◆ EXERCISE DIRECTIONS ◆
What is the number of lines in the records below holding the string "ipynb"? Reply with it and nothing else.

(Version difference data)
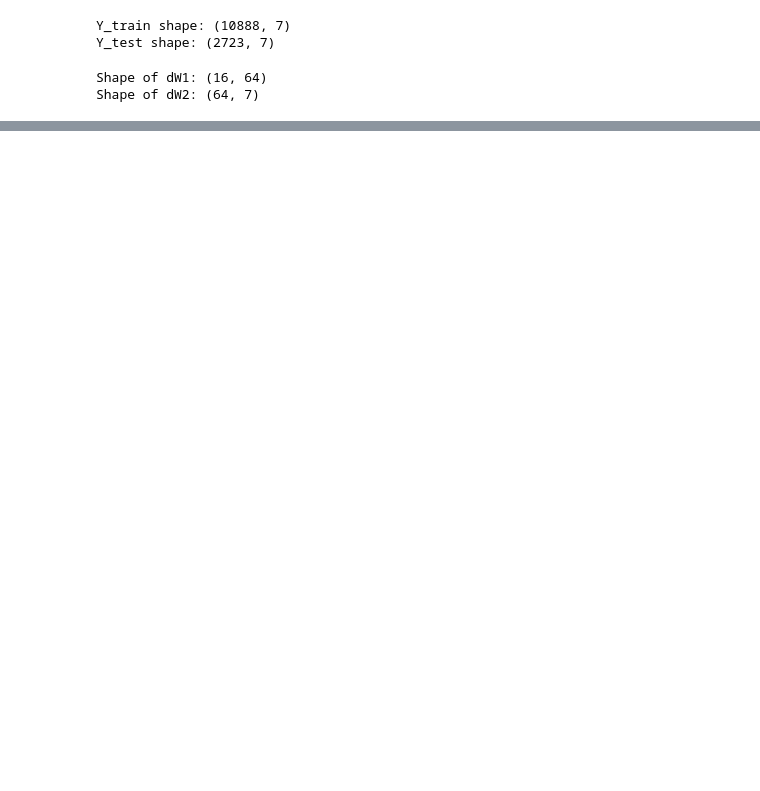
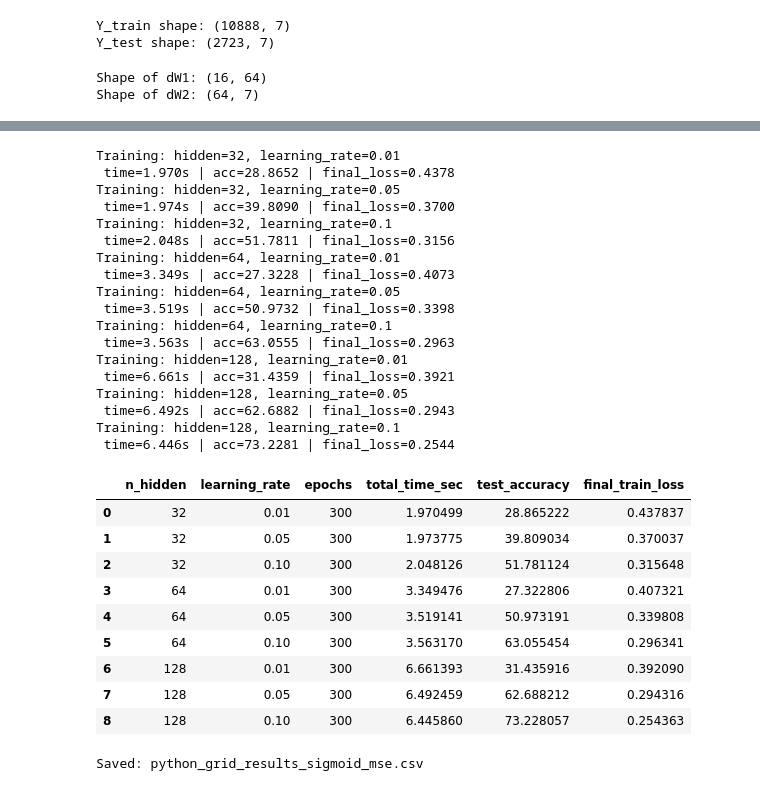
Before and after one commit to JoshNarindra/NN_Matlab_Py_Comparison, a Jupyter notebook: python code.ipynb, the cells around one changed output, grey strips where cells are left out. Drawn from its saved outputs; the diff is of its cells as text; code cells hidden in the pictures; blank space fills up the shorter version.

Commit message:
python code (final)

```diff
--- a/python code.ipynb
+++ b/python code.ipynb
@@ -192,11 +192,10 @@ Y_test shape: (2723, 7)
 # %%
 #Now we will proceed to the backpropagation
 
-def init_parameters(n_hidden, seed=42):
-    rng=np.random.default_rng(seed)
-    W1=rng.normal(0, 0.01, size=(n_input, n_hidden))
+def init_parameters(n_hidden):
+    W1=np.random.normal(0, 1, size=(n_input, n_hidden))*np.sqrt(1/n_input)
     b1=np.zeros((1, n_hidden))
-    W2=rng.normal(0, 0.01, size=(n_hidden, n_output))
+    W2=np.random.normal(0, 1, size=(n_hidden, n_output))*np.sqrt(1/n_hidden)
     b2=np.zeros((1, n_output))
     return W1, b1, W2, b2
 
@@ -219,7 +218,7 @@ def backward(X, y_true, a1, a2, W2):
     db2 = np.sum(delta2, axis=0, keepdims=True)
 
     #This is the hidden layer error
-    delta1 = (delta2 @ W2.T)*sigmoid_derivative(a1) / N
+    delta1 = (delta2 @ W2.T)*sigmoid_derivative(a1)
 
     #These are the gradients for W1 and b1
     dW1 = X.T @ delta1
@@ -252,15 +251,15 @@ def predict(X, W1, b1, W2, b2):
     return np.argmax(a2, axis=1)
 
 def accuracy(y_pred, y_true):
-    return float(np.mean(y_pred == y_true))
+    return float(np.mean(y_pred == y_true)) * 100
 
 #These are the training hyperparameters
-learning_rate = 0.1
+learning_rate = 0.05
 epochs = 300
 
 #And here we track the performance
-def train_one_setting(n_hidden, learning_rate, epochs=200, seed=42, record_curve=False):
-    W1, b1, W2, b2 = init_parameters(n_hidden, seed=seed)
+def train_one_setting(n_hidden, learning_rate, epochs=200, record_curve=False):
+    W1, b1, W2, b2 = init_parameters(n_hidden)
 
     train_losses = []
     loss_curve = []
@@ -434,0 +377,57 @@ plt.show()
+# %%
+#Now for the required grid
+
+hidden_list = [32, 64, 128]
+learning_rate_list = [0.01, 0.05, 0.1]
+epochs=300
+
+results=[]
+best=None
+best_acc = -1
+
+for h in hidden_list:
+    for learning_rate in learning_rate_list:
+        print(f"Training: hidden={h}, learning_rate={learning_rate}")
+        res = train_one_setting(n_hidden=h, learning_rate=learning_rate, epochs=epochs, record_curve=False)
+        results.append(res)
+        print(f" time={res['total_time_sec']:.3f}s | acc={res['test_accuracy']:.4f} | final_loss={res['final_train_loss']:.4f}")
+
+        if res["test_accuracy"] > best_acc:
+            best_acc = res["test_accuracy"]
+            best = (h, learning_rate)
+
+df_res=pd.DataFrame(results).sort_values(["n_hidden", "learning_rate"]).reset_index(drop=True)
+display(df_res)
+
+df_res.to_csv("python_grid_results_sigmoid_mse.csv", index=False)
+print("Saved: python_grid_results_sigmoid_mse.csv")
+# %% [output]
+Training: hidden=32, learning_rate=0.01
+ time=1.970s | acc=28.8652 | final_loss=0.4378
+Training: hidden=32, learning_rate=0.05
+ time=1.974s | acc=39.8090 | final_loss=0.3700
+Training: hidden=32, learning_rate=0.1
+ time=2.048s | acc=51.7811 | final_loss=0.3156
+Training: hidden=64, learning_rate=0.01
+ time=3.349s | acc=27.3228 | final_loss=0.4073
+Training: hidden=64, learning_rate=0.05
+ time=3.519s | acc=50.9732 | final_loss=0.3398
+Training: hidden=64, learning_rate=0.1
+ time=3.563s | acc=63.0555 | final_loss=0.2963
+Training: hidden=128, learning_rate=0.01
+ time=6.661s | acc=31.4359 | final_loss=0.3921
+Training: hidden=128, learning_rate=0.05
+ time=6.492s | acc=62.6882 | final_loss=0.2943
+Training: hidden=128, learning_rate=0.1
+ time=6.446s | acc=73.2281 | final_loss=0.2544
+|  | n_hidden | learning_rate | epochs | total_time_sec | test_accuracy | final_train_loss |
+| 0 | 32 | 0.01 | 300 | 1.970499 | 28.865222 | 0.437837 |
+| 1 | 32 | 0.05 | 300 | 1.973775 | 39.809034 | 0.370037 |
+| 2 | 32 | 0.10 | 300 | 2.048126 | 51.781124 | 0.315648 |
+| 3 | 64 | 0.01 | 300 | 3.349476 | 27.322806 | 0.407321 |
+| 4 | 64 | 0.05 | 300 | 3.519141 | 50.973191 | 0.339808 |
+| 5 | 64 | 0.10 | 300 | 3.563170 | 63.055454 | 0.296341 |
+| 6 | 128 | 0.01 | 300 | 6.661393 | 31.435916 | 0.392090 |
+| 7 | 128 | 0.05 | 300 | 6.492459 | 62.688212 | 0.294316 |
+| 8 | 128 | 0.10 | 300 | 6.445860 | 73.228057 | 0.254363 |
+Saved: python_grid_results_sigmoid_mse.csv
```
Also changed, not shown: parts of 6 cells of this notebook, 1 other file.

◆ SOLUTION FOR THIS EXERCISE ◆
3